It starts out with an understanding that we’re all human beings, and it’s not all that difficult.
Fact: You miss 100% of the shots you don’t take. Asking a stranger for a portrait isn’t as difficult as it seems. And like anything, you sometimes just need to prep for it. But a few bad photographers have given the rest of us a horrible reputation. In truth, it’s not hard to ask someone for their portrait. Sometimes they’ll say no, and other times they’ll say yes. But it’s the approach that matters. We’re going to quickly run through that in this article.
First off, get over your anxiety for a moment. You need to calm down. It’s normal to become super nervous about all this. But face it, if someone declines, it’s not like it’s going to affect you when you’re ready to retire. It’s a momentary fear that we hyperinflate in our heads. So do something to calm you down. Take a shot. Lay off the coffee. Listen to music to get into the mood. Get the anxiety out first before you go out there to shoot.
“All of a sudden he calms down. He smiles. It’s as if we’re friends now. Surprisingly he apologizes, “Okay. We make a deal. You email me the photo I give you kebab on the house.” Hey, I’m a sucker for a freebie and I do love a kebab – and that was that. As we ate I explained what I do and my motives for doing so. He understood the practice more and seemed rather impressed by it.”Street Photographers Share Stories Of Confrontation (And Overcoming It)
Why Do You Want Their Portrait?
Something that we always say is that you should check your intentions first. Ask yourself why you want their portrait. Are they a person that you’re going to stare at longingly later on? If that’s the reason, then don’t do it. Put the camera down and leave it down. You don’t need to a voyeur, and you don’t need to be predatory.
If the reason you want their portrait is that you genuinely want to create a proper body of work, then move forward.
Pro Tip: Make them smile. Don’t ask them to do so. Here’s how to do that!
A Trick: Bring a Flash with a Modifier. Then Ask a Stranger for a Portrait.
Here’s the truth. When someone just sees that you’ve got a camera and a lens, they think you’re just some random person. But when they see you’re taking it seriously with a flash and a modifier, they see you differently. We’re going to talk about this more later on. But maybe bring a flash. And of course, that means you should learn how to use one. Consider high-speed sync. Move into the shadows to get more light control. Just step up your shooting game and show that you really want this.
What Type of Environment are You In?
Are you just on a busy street during rush hour? No one has time to pose for you then. Are you observing someone in their downtime? Then ask for a super quick portrait. Always offer it to them too. Most cameras these days have Wifi built-in. So beam the image to your phone and text it to them. Otherwise, bring along an Instant film camera and offer them an instant film photo.
Of course, all this is different depending on the circumstances. If you’re at a festival or a convention, folks are more inclined to let you photograph them.
“Use your common sense to know when it’s not a good time to take a photograph. That couple in a heated argument might make an interesting photo, but you might upset them more or get involved in something you don’t want to be a part of if you point your camera at them.
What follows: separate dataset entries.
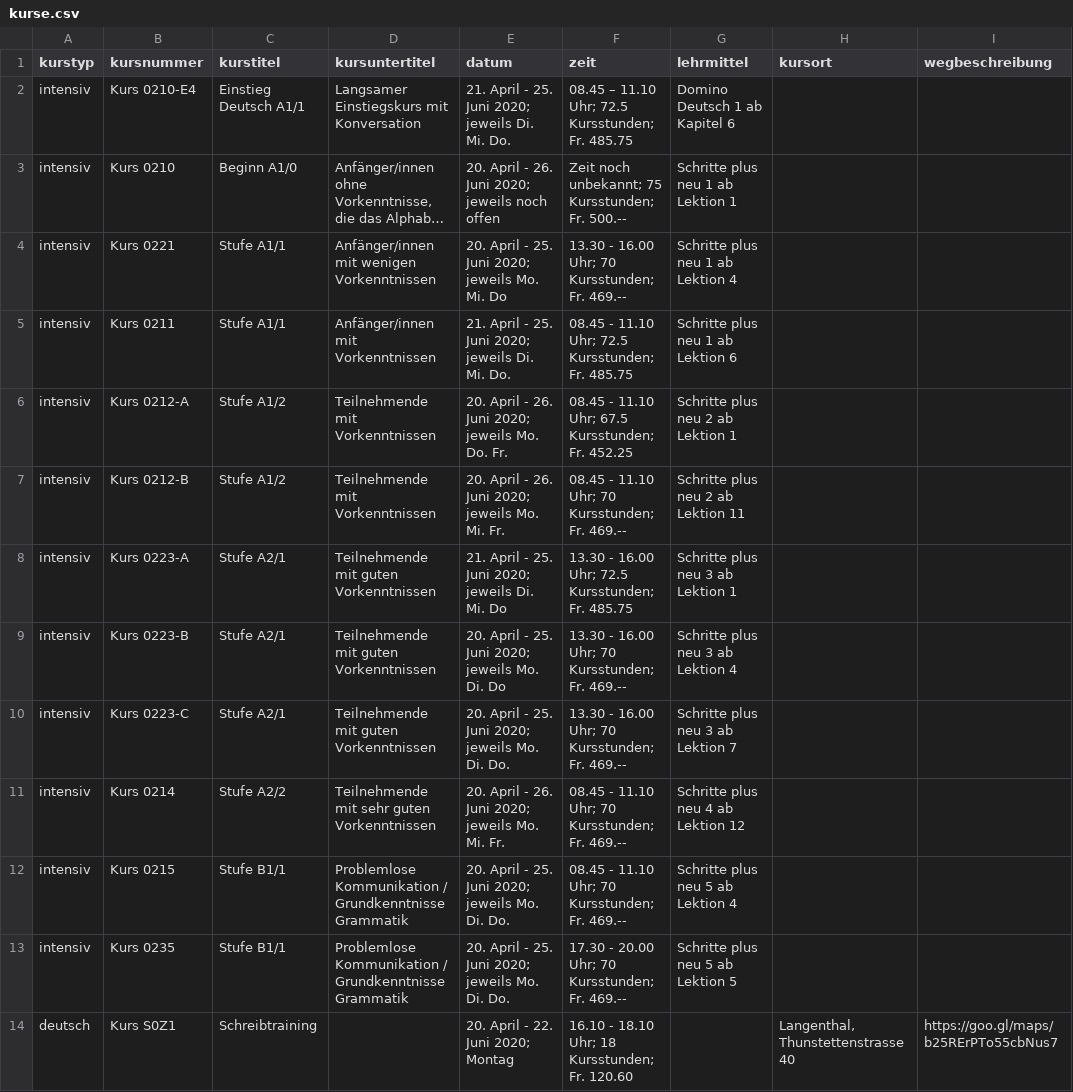
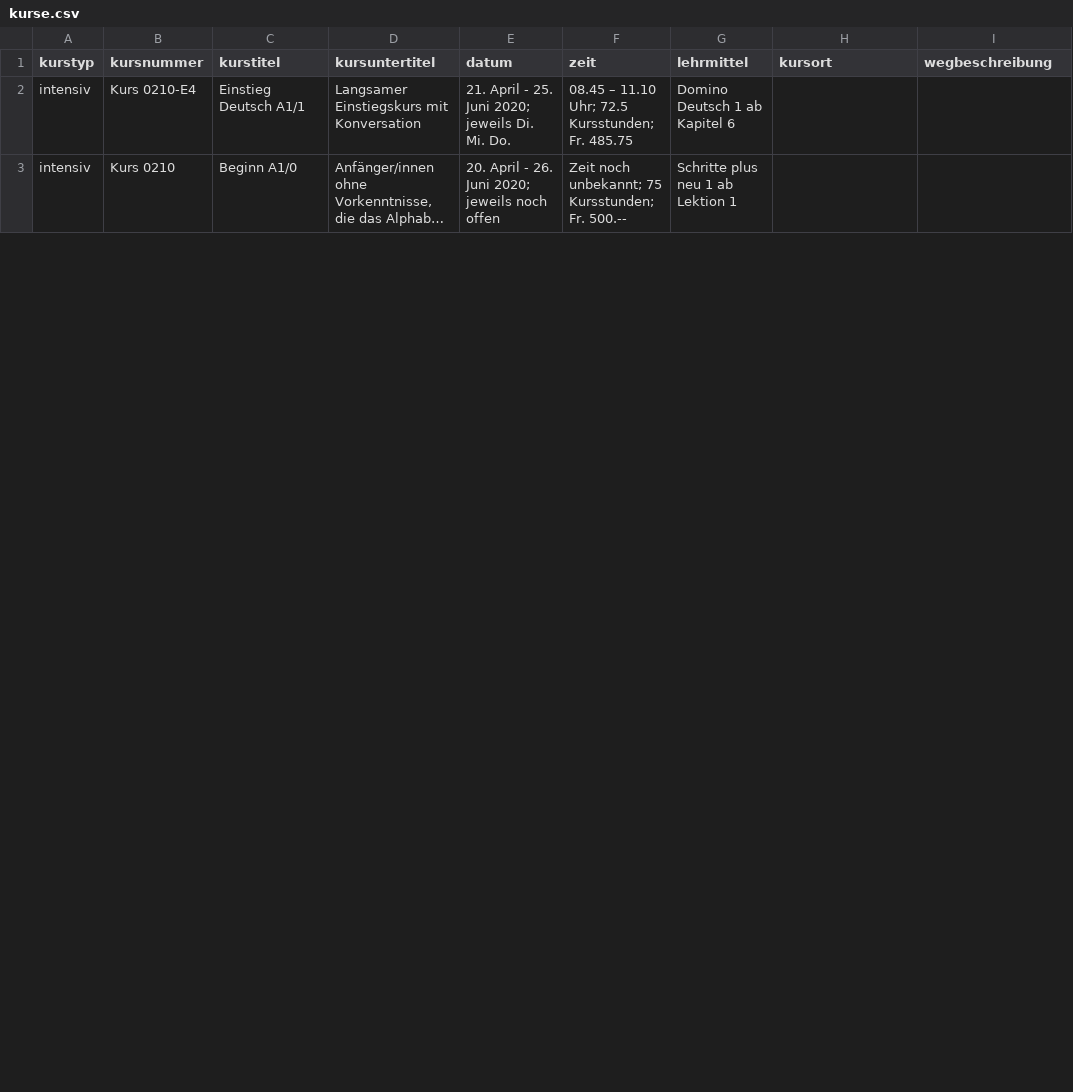
Before and after one commit to cntnd/spreadsheet, a CSV file: kurse.csv, drawn as a sheet; only a part is shown; long unchanged cells end in …; removed rows and columns are numbered as before the commit, all else as after; the diff covers the shown part only; the diff names each change by its address in the sheet, - before the commit and + after, or states it on an @@ line.

Commit message:
simple spreadsheet

```diff
--- a/kurse.csv
+++ b/kurse.csv
-row 4: intensiv | Kurs 0221 | Stufe A1/1 | Anfänger/innen mit wenigen Vorkenntnissen | 20. April - 25. Juni 2020; jeweils Mo. Mi. Do | 13.30 - 16.00 Uhr; 70 Kursstunden; Fr. 469.-- | Schritte plus neu 1 ab Lektion 4
-row 5: intensiv | Kurs 0211 | Stufe A1/1 | Anfänger/innen mit Vorkenntnissen | 21. April - 25. Juni 2020; jeweils Di. Mi. Do. | 08.45 - 11.10 Uhr; 72.5 Kursstunden; Fr. 485.75 | Schritte plus neu 1 ab Lektion 6
-row 6: intensiv | Kurs 0212-A | Stufe A1/2 | Teilnehmende mit Vorkenntnissen | 20. April - 26. Juni 2020; jeweils Mo. Do. Fr. | 08.45 - 11.10 Uhr; 67.5 Kursstunden; Fr. 452.25 | Schritte plus neu 2 ab Lektion 1
-row 7: intensiv | Kurs 0212-B | Stufe A1/2 | Teilnehmende mit Vorkenntnissen | 20. April - 26. Juni 2020; jeweils Mo. Mi. Fr. | 08.45 - 11.10 Uhr; 70 Kursstunden; Fr. 469.-- | Schritte plus neu 2 ab Lektion 11
-row 8: intensiv | Kurs 0223-A | Stufe A2/1 | Teilnehmende mit guten Vorkenntnissen | 21. April - 25. Juni 2020; jeweils Di. Mi. Do | 13.30 - 16.00 Uhr; 72.5 Kursstunden; Fr. 485.75 | Schritte plus neu 3 ab Lektion 1
-row 9: intensiv | Kurs 0223-B | Stufe A2/1 | Teilnehmende mit guten Vorkenntnissen | 20. April - 25. Juni 2020; jeweils Mo. Di. Do | 13.30 - 16.00 Uhr; 70 Kursstunden; Fr. 469.-- | Schritte plus neu 3 ab Lektion 4
-row 10: intensiv | Kurs 0223-C | Stufe A2/1 | Teilnehmende mit guten Vorkenntnissen | 20. April - 25. Juni 2020; jeweils Mo. Di. Do. | 13.30 - 16.00 Uhr; 70 Kursstunden; Fr. 469.-- | Schritte plus neu 3 ab Lektion 7
-row 11: intensiv | Kurs 0214 | Stufe A2/2 | Teilnehmende mit sehr guten Vorkenntnissen | 20. April - 26. Juni 2020; jeweils Mo. Mi. Fr. | 08.45 - 11.10 Uhr; 70 Kursstunden; Fr. 469.-- | Schritte plus neu 4 ab Lektion 12
-row 12: intensiv | Kurs 0215 | Stufe B1/1 | Problemlose Kommunikation / Grundkenntnisse Grammatik | 20. April - 25. Juni 2020; jeweils Mo. Di. Do. | 08.45 - 11.10 Uhr; 70 Kursstunden; Fr. 469.-- | Schritte plus neu 5 ab Lektion 4
-row 13: intensiv | Kurs 0235 | Stufe B1/1 | Problemlose Kommunikation / Grundkenntnisse Grammatik | 20. April - 25. Juni 2020; jeweils Mo. Di. Do. | 17.30 - 20.00 Uhr; 70 Kursstunden; Fr. 469.-- | Schritte plus neu 5 ab Lektion 5
-row 14: deutsch | Kurs S0Z1 | Schreibtraining |  | 20. April - 22. Juni 2020; Montag | 16.10 - 18.10 Uhr; 18 Kursstunden; Fr. 120.60 |  | Langenthal, Thunstettenstrasse 40 | https://goo.gl/maps/b25RErPTo55cbNus7
```
Also changed, not shown: 1 added row and 10 removed rows elsewhere in this file, 18 other files.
A good rule is to ask yourself, “If I were in their shoes, would I want my photograph to be taken at this moment?”– 8 Tips on How to Ask a Stranger for a Portrait
We should also probably address children here. Do you have good intentions? You do? Okay. Then shoot, and let the parents know what you’re doing.
They’re More Afraid of You
Always remember that they’re more afraid of you than you are of them. So try to make them understand why they shouldn’t be afraid of you. That requires empathy. And more than that, you need to check your own intentions.
Do it With Intent and Purpose: Ask a Stranger for a Portrait.
Have a reason to want to photograph them. Here are some questions to ask yourself. The more honest you are, the better it will be:
- Why are you taking their portrait?
- What are you going to do with their portrait?
- What makes this person so special?
- How do they fit into the series or project you want to create?